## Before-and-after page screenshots
:::

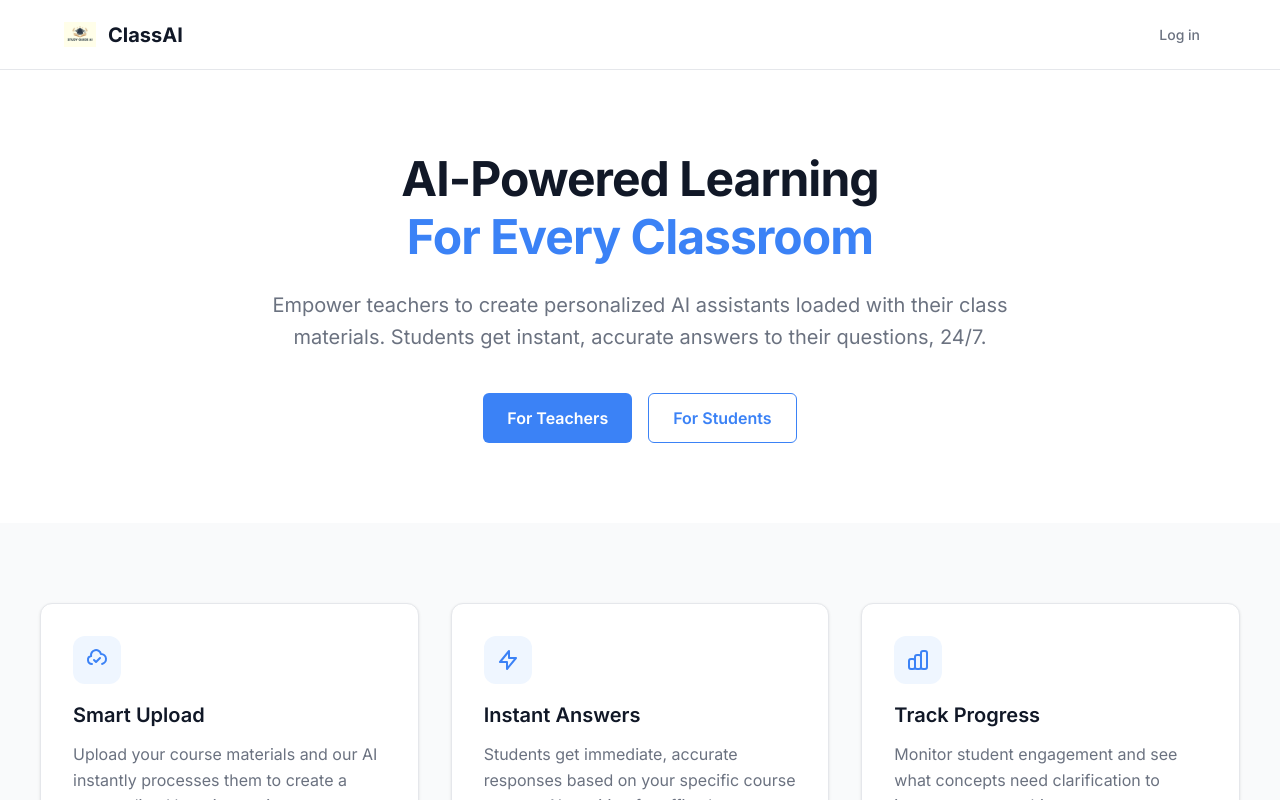
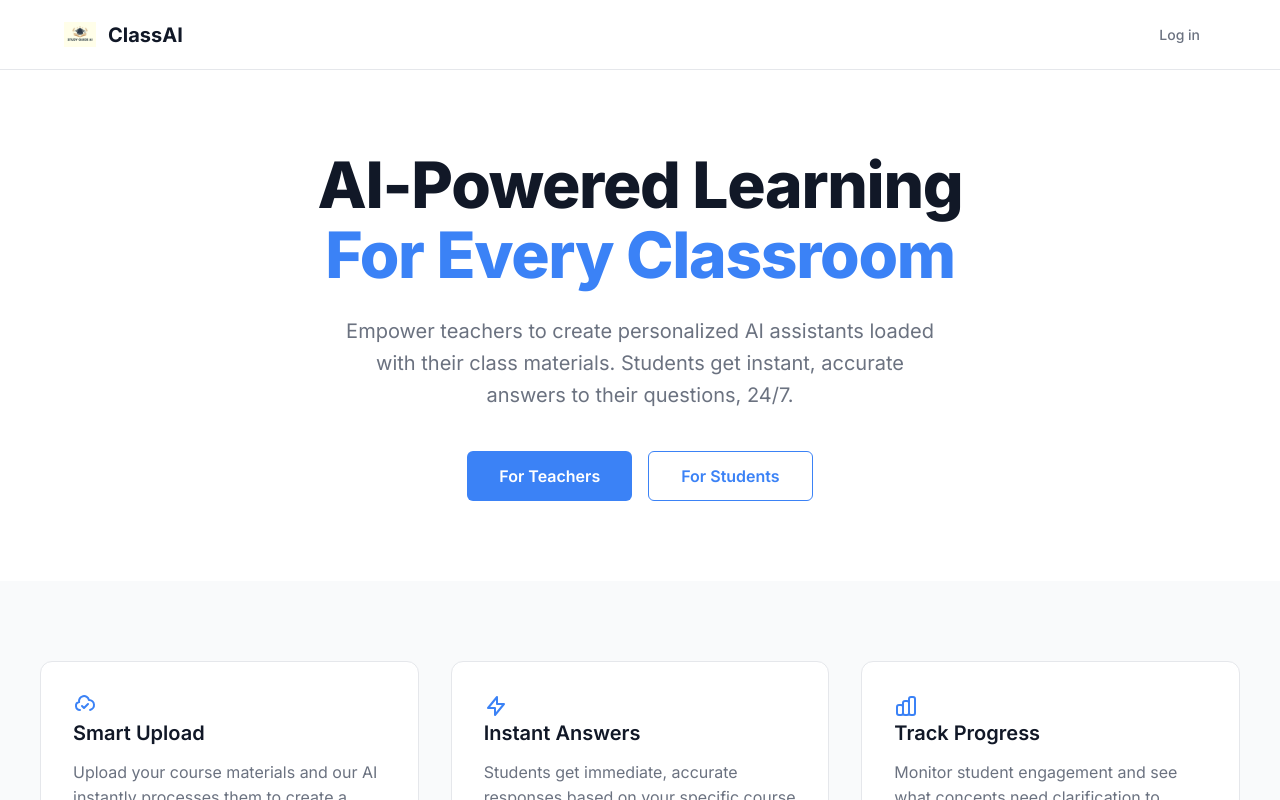
Before and after one commit to MarkPalkimas/AISCHOOL3, a React (Vite) app: page / in a window 1280 px wide. Shown: the top 800 px of the page. Built offline with nearby package versions, Linux system fonts and the light colour scheme; no server answers.

Commit message:
Update index.css

```diff
--- a/src/index.css
+++ b/src/index.css
@@ -1,232 +1,22 @@
+@import url('https://fonts.googleapis.com/css2?family=Inter:wght@300;400;500;600;700;800;900&display=swap');
+
 @tailwind base;
 @tailwind components;
 @tailwind utilities;
 
-@import url('https://fonts.googleapis.com/css2?family=Inter:wght@300;400;500;600;700;800;900&display=swap');
-
 @layer base {
-  * {
-    font-family: 'Inter', -apple-system, BlinkMacSystemFont, 'Segoe UI', Roboto, sans-serif;
-  }
-
-  body {
-    margin: 0;
-    padding: 0;
-    background: white;
-    color: #111827;
-  }
+  * { font-family: 'Inter', -apple-system, BlinkMacSystemFont, 'Segoe UI', Roboto, sans-serif; }
+  body { margin: 0; padding: 0; background: white; color: #111827; }
 }
 
 @layer components {
-  .hero-title {
-    font-size: clamp(2.5rem, 8vw, 4rem);
-    font-weight: 800;
-    line-height: 1.1;
-    letter-spacing: -0.02em;
-  }
-
-  .hero-subtitle {
-    font-size: clamp(1rem, 3vw, 1.25rem);
-    font-weight: 400;
-    line-height: 1.6;
-    color: #6B7280;
-    max-width: 600px;
-    margin: 0 auto;
-  }
-
-  .btn-primary {
-    display: inline-flex;
-    align-items: center;
-    justify-content: center;
-    padding: 12px 32px;
-    background: #000;
-    color: white;
-    border-radius: 8px;
-    font-weight: 600;
-    font-size: 16px;
-    border: none;
-    cursor: pointer;
-    transition: all 0.2s ease;
-    text-decoration: none;
-  }
-
-  .btn-primary:hover {
-    background: #374151;
-    transform: translateY(-1px);
-  }
-
-  .btn-secondary {
-    display: inline-flex;
-    align-items: center;
-    justify-content: center;
-    padding: 12px 32px;
-    background: white;
-    color: #374151;
-    border: 1px solid #D1D5DB;
-    border-radius: 8px;
-    font-weight: 600;
-    font-size: 16px;
-    cursor: pointer;
-    transition: all 0.2s ease;
-    text-decoration: none;
-  }
-
-  .btn-secondary:hover {
-    background: #F9FAFB;
-    border-color: #9CA3AF;
-    transform: translateY(-1px);
-  }
-
-  .feature-card {
-    background: white;
-    border: 1px solid #E5E7EB;
-    border-radius: 12px;
-    padding: 32px;
-    transition: all 0.3s ease;
-  }
-
-  .feature-card:hover {
-    box-shadow: 0 10px 25px -5px rgba(0, 0, 0, 0.1);
-    transform: translateY(-4px);
-  }
-
-  .feature-icon {
-    width: 48px;
-    height: 48px;
-    background: #EFF6FF;
-    border-radius: 8px;
-    display: flex;
-    align-items: center;
-    justify-content: center;
-    margin-bottom: 16px;
-  }
+  .hero-title { font-size: clamp(2.5rem, 8vw, 4rem); font-weight: 800; line-height: 1.1; letter-spacing: -0.02em; }
+  .hero-subtitle { font-size: clamp(1rem, 3vw, 1.25rem); font-weight: 400; line-height: 1.6; color: #6B7280; max-width: 600px; margin: 0 auto; }
+  .btn-primary { padding: 12px 32px; background: #3B82F6; color: white; border-radius: 6px; font-weight: 600; cursor: pointer; display: inline-flex; align-items: center; justify-content: center; }
+  .btn-primary:hover:not(:disabled) { background: #2563EB; transform: translateY(-1px); }
+  .btn-secondary { padding: 12px 32px; background: white; color: #3B82F6; border: 1px solid #3B82F6; border-radius: 6px; font-weight: 600; cursor: pointer; display: inline-flex; align-items: center; justify-content: center; }
+  .btn-secondary:hover { background: #EFF6FF; }
+  .btn-disabled { padding: 12px 32px; background: #F3F4F6; color: #9CA3AF; cursor: not-allowed; display: flex; align-items: center; justify-content: center; width: 100%; }
+  .feature-card { background: white; border: 1px solid #E5E7EB; border-radius: 12px; padding: 32px; transition: all 0.3s ease; }
+  .hover-card:hover { transform: translateY(-4px); box-shadow: 0 10px 25px rgba(0, 0, 0, 0.1); }
 }
-/* Add these styles to your index.css file */
-
-.hero-title {
-  font-size: 48px;
-  font-weight: 800;
-  color: #111827;
-  line-height: 1.2;
-}
-
-.hero-subtitle {
-  font-size: 20px;
-  color: #6B7280;
-  line-height: 1.6;
-  max-width: 800px;
-  margin: 0 auto;
-}
-
-.feature-card {
-  background: white;
-  border: 1px solid #E5E7EB;
-  border-radius: 12px;
-  padding: 32px;
-  box-shadow: 0 1px 3px rgba(0, 0, 0, 0.1);
-  transition: all 0.3s ease;
-}
-
-.feature-icon {
-  width: 48px;
-  height: 48px;
-  background: #EFF6FF;
-  border-radius: 12px;
-  display: flex;
-  align-items: center;
-  justify-content: center;
-  margin-bottom: 16px;
-  transition: transform 0.2s ease;
-}
-
-.hover-card:hover {
-  transform: translateY(-4px);
-  box-shadow: 0 10px 25px rgba(0, 0, 0, 0.1);
-}
-
-.hover-card:hover .feature-icon {
-  transform: scale(1.1);
-}
-
-.btn-primary {
-  background: #3B82F6;
-  color: white;
-  border: none;
-  padding: 12px 24px;
-  border-radius: 6px;
-  font-size: 16px;
-  font-weight: 600;
-  cursor: pointer;
-  transition: all 0.2s;
-  display: inline-flex;
-  align-items: center;
-  justify-content: center;
-}
-
-.btn-primary:hover:not(:disabled) {
-  background: #2563EB;
-  transform: translateY(-1px);
-}
-
-.btn-secondary {
-  background: white;
-  color: #3B82F6;
-  border: 1px solid #3B82F6;
-  padding: 12px 24px;
-  border-radius: 6px;
-  font-size: 16px;
-  font-weight: 600;
-  cursor: pointer;
-  transition: all 0.2s;
-  display: inline-flex;
-  align-items: center;
-  justify-content: center;
-}
-
-.btn-secondary:hover {
-  background: #EFF6FF;
-}
-
-.btn-disabled {
-  background: #F3F4F6;
-  color: #9CA3AF;
-  border: none;
-  padding: 12px 24px;
-  border-radius: 6px;
-  font-size: 14px;
-  font-weight: 600;
-  cursor: not-allowed;
-  transition: all 0.2s;
-  display: flex;
-  align-items: center;
-  justify-content: center;
-  width: 100%;
-}
-
-@keyframes spin {
-  to { transform: rotate(360deg); }
-}
-
-.welcome-text {
-  display: none;
-}
-
-@media (max-width: 640px) {
-  .hero-title {
-    font-size: 32px;
-  }
-
-  .hero-subtitle {
-    font-size: 16px;
-  }
-
-  .feature-card {
-    padding: 24px;
-  }
-}
-
-@media (min-width: 640px) {
-  .welcome-text {
-    display: inline;
-  }
-}
```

:::

Say how many lines in the records hold the string "margin", and say nothing else.

## TASK ANSWER
7